A Boatload of Poaching Legislation in the House and Senate

By Kerry Davis
Capital News Service

ANNAPOLIS -- A bevy of poaching bills is making its way through the House and Senate, highlighting divisions among lawmakers who are trying to address poaching problems in different ways.

While some of the bills were already in the works at the beginning of the session, others were quickly drafted after nearly 13-tons of poached rockfish were discovered in illegally-anchored nets in the Chesapeake Bay in February. But some worry that in the excitement the bills were drafted too quickly and overlap each other too much.

"This is overkill," said House Minority Leader Anthony O'Donnell, R-Calvert, at Friday's Environmental Matters Committee meeting about a bill that would create enhanced penalties for oyster poaching. "This is just giving someone a bill to look good."

Five of the six House bills that would increase penalties for poachers have passed and are now in the Senate, with cross-filed Senate bills at similar stages.
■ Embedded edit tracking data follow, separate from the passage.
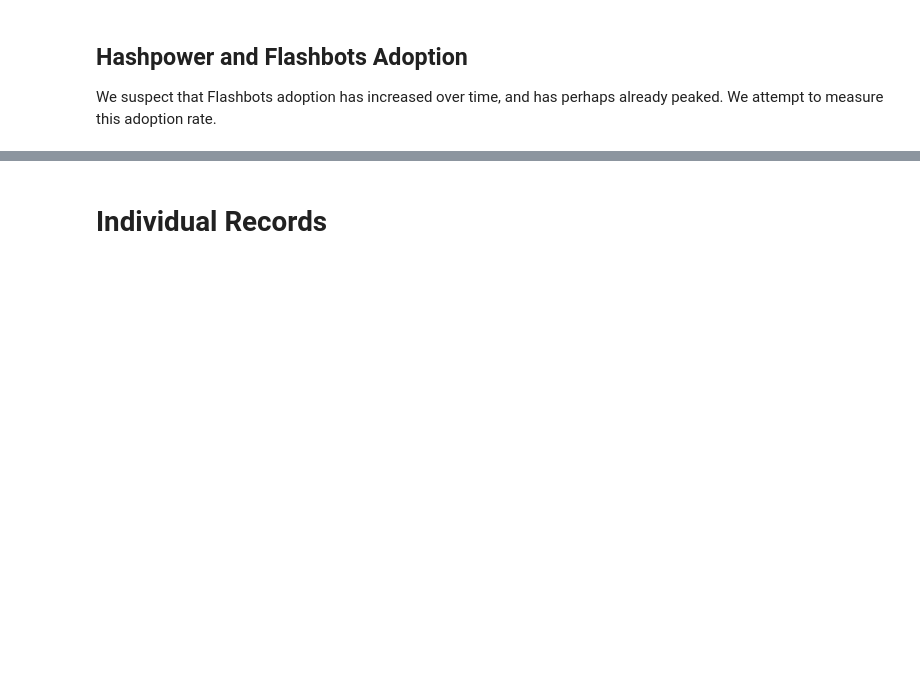
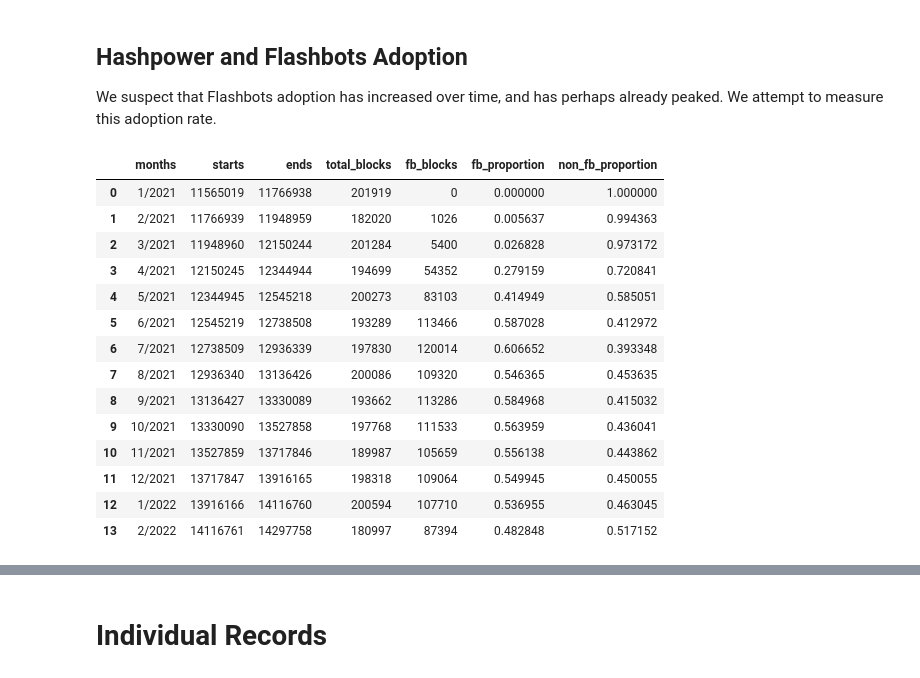
Before and after one commit to a-flashbot-in-the-pan/a-flashbot-in-the-pan, a Jupyter notebook: FlashbotsAnalysis.ipynb, the cells around one changed output, grey strips where cells are left out. Saved outputs shown, nothing was run; the diff lists cells and outputs as text; code cells hidden in the pictures; blank space fills up the shorter version.

```diff
--- a/FlashbotsAnalysis.ipynb
+++ b/FlashbotsAnalysis.ipynb
@@ -720,25 +720,68 @@ We suspect that Flashbots adoption has increased over time, and has perhaps alre
 # %%
 BLOCKS_PER_MONTH = 202292
 JAN_1_2022_BLOCK = 11565019
 SPAN_OF_MEASUREMENT_MONTHS = 14
 
 monthly_block_ranges = [
     (11565019, 11766938), # January 2021
     (11766939, 11948959), # February 2021
     (11948960, 12150244), # March 2021
     (12150245, 12344944), # April 2021
     (12344945, 12545218), # May 2021
     (12545219, 12738508), # June 2021
     (12738509, 12936339), # July 2021
     (12936340, 13136426), # August 2021
     (13136427, 13330089), # September 2021
     (13330090, 13527858), # October 2021
     (13527859, 13717846), # November 2021
     (13717847, 13916165), # December 2021
     (13916166, 14116760), # January 2022
     (14116761, 14297758), # February 2022
 ]
 
+months = [f'{i}/2021' for i in range(1, 13)]
+months.extend([f'{i}/2022' for i in range(1, 3)])
+
+def calculate_fb_blocks_in_range(start, end):
+    return fb_all_txs[(fb_all_txs["block_number"] > start) &
+                      (fb_all_txs["block_number"] < end)]
+
+
+hashpower_analysis_df = pd.DataFrame()
+# define new series
+starts = pd.Series([i for i, _ in monthly_block_ranges])
+ends = pd.Series([j for _, j in monthly_block_ranges])
+months_s = pd.Series(months)
+
 # Calculate total blocks mined per month (difference of bounds in above span)
+blocks_per_month_s = pd.Series([end-start for start, end in monthly_block_ranges])
 
 # Sum the number of flashbots blocks in each span
+fb_blocks_monthly_s = pd.Series([len(calculate_fb_blocks_in_range(start, end)) for start, end in monthly_block_ranges])
+
+#insert new series as column
+hashpower_analysis_df.insert(len(hashpower_analysis_df.columns), 'months', months_s)
+hashpower_analysis_df.insert(len(hashpower_analysis_df.columns), 'starts', starts)
+hashpower_analysis_df.insert(len(hashpower_analysis_df.columns), 'ends', ends)
+hashpower_analysis_df.insert(len(hashpower_analysis_df.columns), 'total_blocks', blocks_per_month_s)
+hashpower_analysis_df.insert(len(hashpower_analysis_df.columns), 'fb_blocks', fb_blocks_monthly_s)
+
+hashpower_analysis_df['fb_proportion'] = hashpower_analysis_df['fb_blocks']/hashpower_analysis_df['total_blocks']
+hashpower_analysis_df['non_fb_proportion'] = 1.0 - hashpower_analysis_df['fb_proportion']
+hashpower_analysis_df
+# %% [output]
+|  | months | starts | ends | total_blocks | fb_blocks | fb_proportion | non_fb_proportion |
+| 0 | 1/2021 | 11565019 | 11766938 | 201919 | 0 | 0.000000 | 1.000000 |
+| 1 | 2/2021 | 11766939 | 11948959 | 182020 | 1026 | 0.005637 | 0.994363 |
+| 2 | 3/2021 | 11948960 | 12150244 | 201284 | 5400 | 0.026828 | 0.973172 |
+| 3 | 4/2021 | 12150245 | 12344944 | 194699 | 54352 | 0.279159 | 0.720841 |
+| 4 | 5/2021 | 12344945 | 12545218 | 200273 | 83103 | 0.414949 | 0.585051 |
+| 5 | 6/2021 | 12545219 | 12738508 | 193289 | 113466 | 0.587028 | 0.412972 |
+| 6 | 7/2021 | 12738509 | 12936339 | 197830 | 120014 | 0.606652 | 0.393348 |
+| 7 | 8/2021 | 12936340 | 13136426 | 200086 | 109320 | 0.546365 | 0.453635 |
+| 8 | 9/2021 | 13136427 | 13330089 | 193662 | 113286 | 0.584968 | 0.415032 |
+| 9 | 10/2021 | 13330090 | 13527858 | 197768 | 111533 | 0.563959 | 0.436041 |
+| 10 | 11/2021 | 13527859 | 13717846 | 189987 | 105659 | 0.556138 | 0.443862 |
+| 11 | 12/2021 | 13717847 | 13916165 | 198318 | 109064 | 0.549945 | 0.450055 |
+| 12 | 1/2022 | 13916166 | 14116760 | 200594 | 107710 | 0.536955 | 0.463045 |
+| 13 | 2/2022 | 14116761 | 14297758 | 180997 | 87394 | 0.482848 | 0.517152 |
```
Also changed, not shown: parts of 5 cells of this notebook.
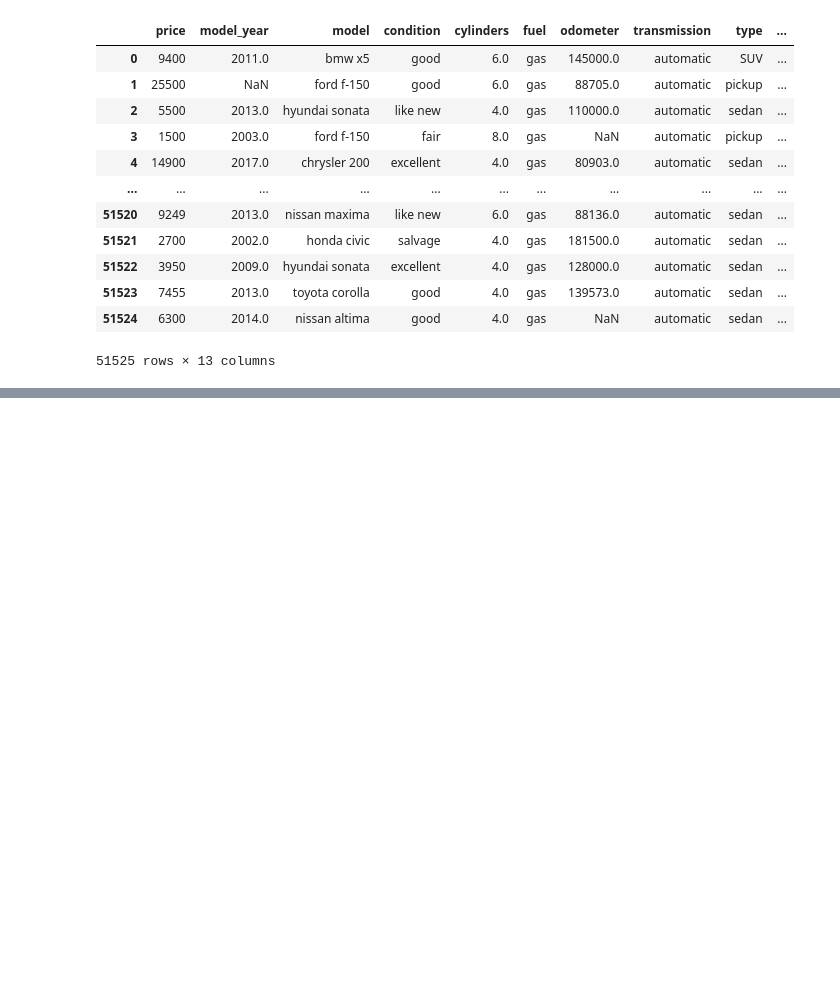
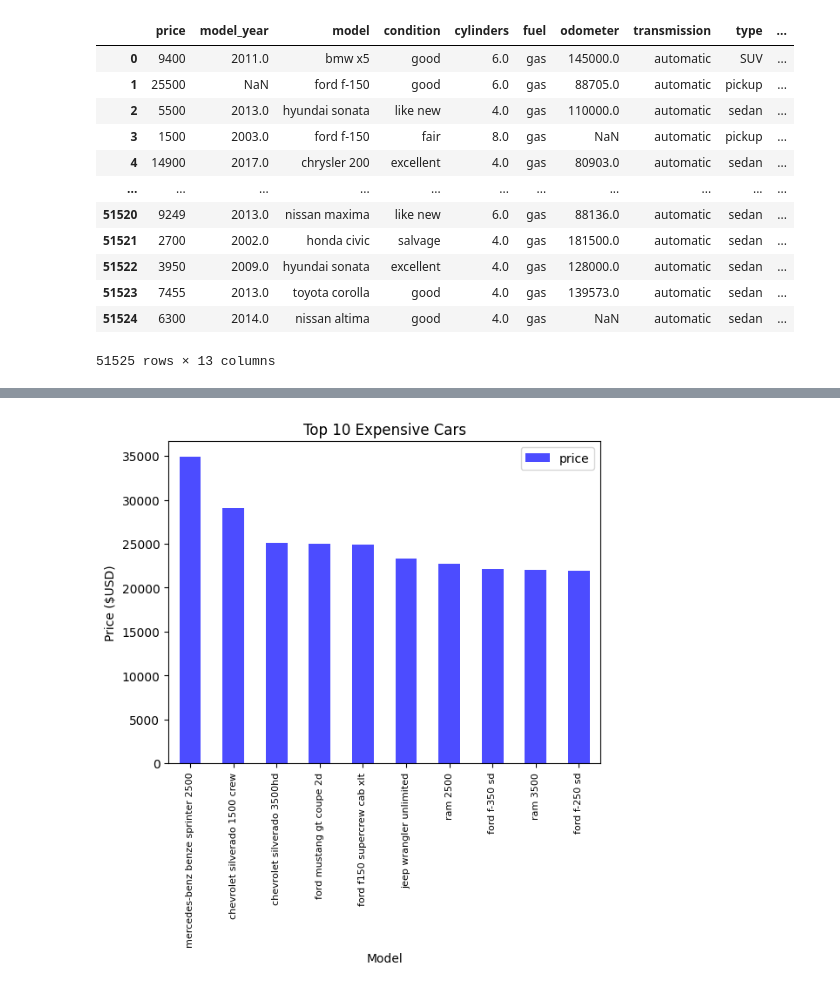
Before and after one commit to eyupalasoy/sprint_4, a Jupyter notebook: notebooks/EDA.ipynb, the cells around one changed output, grey strips where cells are left out. Saved outputs shown, nothing was run; the diff lists cells and outputs as text; code cells hidden in the pictures; blank space fills up the shorter version.

```diff
--- a/notebooks/EDA.ipynb
+++ b/notebooks/EDA.ipynb
@@ -118,0 +205,4 @@ DeltaGenerator()
+# %%
+price_mean=df.groupby('model')['price'].mean()
+price_mean_df=price_mean.reset_index().sort_values(by='price',ascending=False)
+print(price_mean_df)
@@ -118,0 +224,10 @@ DeltaGenerator()
+# %%
+top_10_price=price_mean_df.head(10)
+bottom_10_price=price_mean_df.tail(10)
+top_10_price.plot(kind='bar',x='model',y='price',title='Top 10 Expensive Cars',color='blue',alpha=0.7)
+plt.xlabel('Model')
+plt.ylabel('Price ($USD)')
+plt.xticks(fontsize=8)
+plt.show()
+# %% [output]
+[figure, added]
```
Also changed, not shown: parts of 32 cells of this notebook.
They all add more severe penalties for poaching oysters, crabs and rockfish, though most address one species at a time.

The "Kingpin Poaching" bill is the latest to swiftly clear the House with a unanimous vote on Monday. It would add up to two years of jail time to the list of possible punishments for those caught with more than $20,000 worth of poached fish.

Not all of the poaching bill sponsors agree on the best course of action.
In the case of the "Kingpin Poaching" bill, its sponsor, Delegate Herbert McMillan, R-Annapolis, voted in committee to oppose a different poaching bill that would create enhanced penalties for oyster poachers, because McMillan believes it was too narrowly written and the penalties too harsh, with a higher fine than his own "Kingpin" bill.

The debate inside the Environmental Matters Committee Friday showed the confusion lawmakers feel about which bill does what, prompting the chair of the group, Delegate Maggie McIntosh, D-Baltimore, to ask the committee to slow down and walk through each element of the law.

"Let me go through this because I want to understand it," McIntosh said.

In the end, the group voted to approve one of three poaching bills sponsored by Delegate James Gilchrist, D-Montgomery, that would institute enhanced penalties for those caught taking oysters without a valid license.

Fishermen's groups are generally in favor of most of the poaching legislation, but think some may amount to nothing more than public relations stunts.

"Everybody wants to get on the bandwagon of doing something and they've gone overboard with it," said Larry Simns, president of the Maryland Watermen's Association.

Rich Norling, the legislative liaison for the Maryland Department of Natural Resources said the DNR needs the authority these bills would provide.

"As people got interested and found other weaknesses in our deterrents then they wrote several bills," Norling said."That's sort of why we ended up with several bills instead of one."

Sen. Brian Frosh, D-Montgomery, said however the bills were drafted, what's most important is that they exist.

"The DNR has been struggling for years to try to solve this problem," Frosh said. "The find of tons of rockfish caught illegally in gill nets helped them make their case this year that something's got to be done about illegal poaching."

Among the poaching bills being considered:

HB273 would mainly allow fishing license revocation if oysters are poached out-of-season. Cross-filed with SB159.
HB396 would repeal the hearing requirement before a fishing license can be suspended or revoked. Cross-filed with SB414.
HB1154 would allow the DNR to revoke or suspend a license more quickly if poachers are caught taking crabs or striped bass. Cross-filed with SB635.
HB1225 would increase potential poaching fines and penalties for any commercial fishermen. Cross-filed with SB655.
HB1252 is the "Kingpin Poaching" bill that adds more jail time to a list of punishments for striped bass poachers.
HB1340 would add license revocation for poaching as well as limiting sanctuary size in the state. This bill has been re-referred to Environmental Matters. Cross-filed with SB538.